With 26 scenes and 40-plus characters, Marina Carr’s tremendously ambitious adaptation of Tolstoy’s novel Anna Karenina feels rather crowded. It’s probably best thought of as two plays in one.
In 18th century Russia, Anna (Lisa Dwan), an unhappily married aristocrat is drawn to the dashing Count Vronksy, while the philosophical farmer Levin (Paul Mallon) yearns for a wealthy young woman. Everyone else comes and goes, giving us a panoramic view of various marriages and families.
When the characters come together at a ballroom dance, waltzing to David Coonan’s classical and troubled score, their steps become treacherous. Director Wayne Jordan hints at the fact that there is nothing innocent about falling in love: it’s always at the expense of someone else.
Dwan’s Anna is powerfully resolute yet susceptible to temptation. The supporting cast also give strong performances. Barbara Brennan’s Countess conveys a lifetime of cynicism in one simple snarl, while Ruth McGill shows flashes of desperation as the perpetually pregnant Dolly. Most stirring though is Declan Conlon as Anna’s husband Karenin, whose face, at one point, stiffens into a quiet picture of hatred.
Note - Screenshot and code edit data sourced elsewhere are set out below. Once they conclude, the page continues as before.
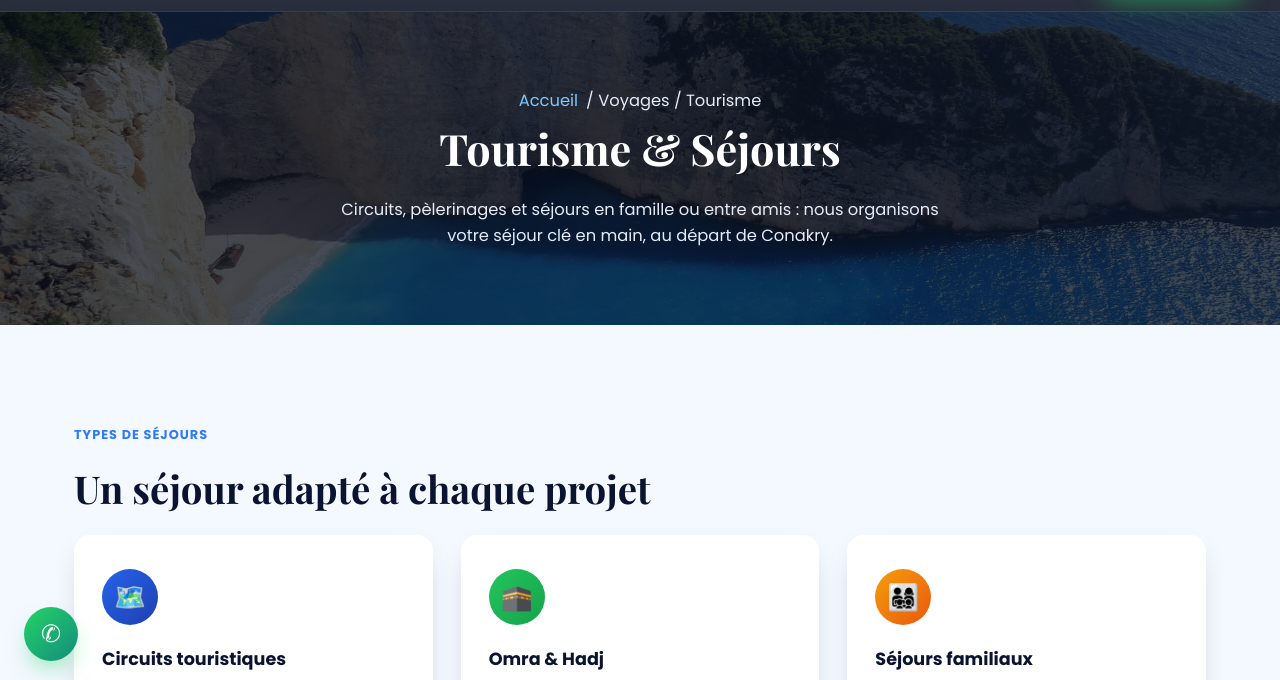
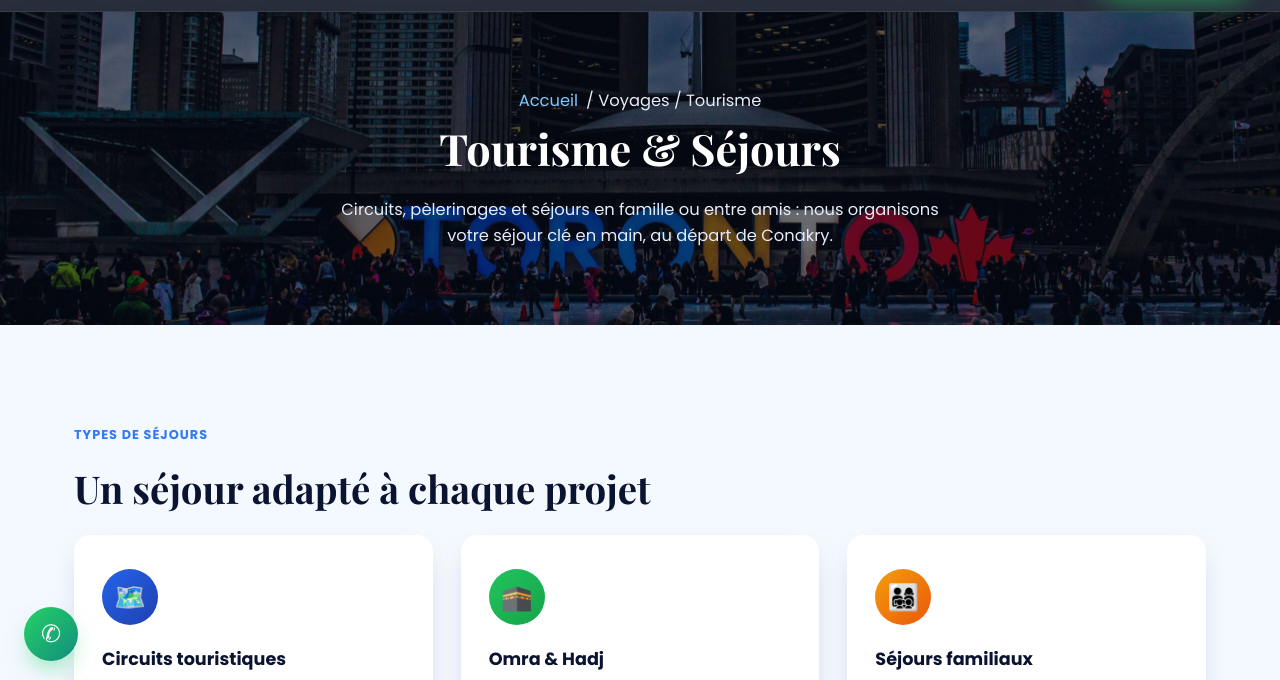
Before and after one commit to Youss622/Doumbouya-Travel-Services, a website: page tourisme.html in a window 1280 px wide. Shown: the part 115-795 px from the top of the page. Drawn offline with nearby package versions, Linux system fonts and the light colour scheme.

Commit message:
Ajoute une image de fond dediee a la page Tourisme, alignee sur le site de reference

```diff
--- a/css/style.css
+++ b/css/style.css
@@ -473,6 +473,7 @@ ul { list-style: none; margin: 0; padding: 0; }
 .page-hero .hero-bg.page-partenariat  { background-image: linear-gradient(rgba(5, 11, 26, 0.6), rgba(5, 11, 26, 0.6)), url("../images/page-partenariat.jpg"); }
 .page-hero .hero-bg.page-etudes       { background-image: linear-gradient(rgba(5, 11, 26, 0.6), rgba(5, 11, 26, 0.6)), url("../images/page-etudes.jpg"); }
 .page-hero .hero-bg.page-boutique     { background-image: linear-gradient(rgba(5, 11, 26, 0.6), rgba(5, 11, 26, 0.6)), url("../images/page-boutique.jpg"); }
+.page-hero .hero-bg.page-tourisme     { background-image: linear-gradient(rgba(5, 11, 26, 0.6), rgba(5, 11, 26, 0.6)), url("../images/page-tourisme.jpg"); }
 
 .page-hero h1 {
   font-family: var(--font-head);
--- a/tourisme.html
+++ b/tourisme.html
@@ -75,7 +75,7 @@
 <main>
 
   <section class="page-hero">
-    <div class="hero-bg"></div>
+    <div class="hero-bg page-tourisme"></div>
     <div class="container">
       <p class="breadcrumb"><a href="index.html">Accueil</a> / Voyages / Tourisme</p>
       <h1>Tourisme &amp; Séjours</h1>
```
Also changed, not shown: images/page-tourisme.jpg (added).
Sarah Bacon’s design, in marked contrast to the density of the text, is free from elaborate costumes and furnishings, allowing for flexible shifts between scenes – with the sly use of a pulley as a train track. If Carr insists on exploring all the angles of Tolstoy’s novel, it’s because she knows every one is crucial.